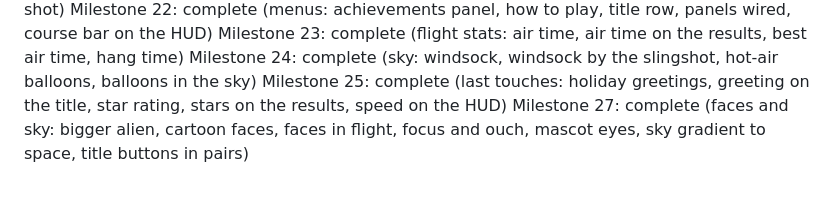
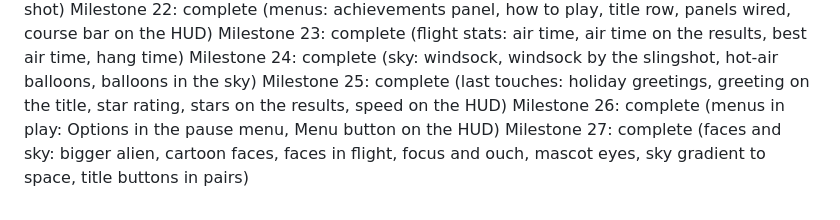
Before and after one commit to brueland/AI-Slingshot-Slop, a Markdown page: docs/PROGRESS.md, the part around the change. Drawn GitHub-style.

```diff
--- a/docs/PROGRESS.md
+++ b/docs/PROGRESS.md
@@ -27,4 +27,5 @@ Milestone 22: complete (menus: achievements panel, how to play, title row, panel
 Milestone 23: complete (flight stats: air time, air time on the results, best air time, hang time)
 Milestone 24: complete (sky: windsock, windsock by the slingshot, hot-air balloons, balloons in the sky)
 Milestone 25: complete (last touches: holiday greetings, greeting on the title, star rating, stars on the results, speed on the HUD)
+Milestone 26: complete (menus in play: Options in the pause menu, Menu button on the HUD)
 Milestone 27: complete (faces and sky: bigger alien, cartoon faces, faces in flight, focus and ouch, mascot eyes, sky gradient to space, title buttons in pairs)
```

○ ○ ○ ○

- Your assignment -
Please return all lines above in which the string "PROGRESS" is found.

- Answer to the exercise -
Before and after one commit to brueland/AI-Slingshot-Slop, a Markdown page: docs/PROGRESS.md, the part around the change. Drawn GitHub-style.
--- a/docs/PROGRESS.md
+++ b/docs/PROGRESS.md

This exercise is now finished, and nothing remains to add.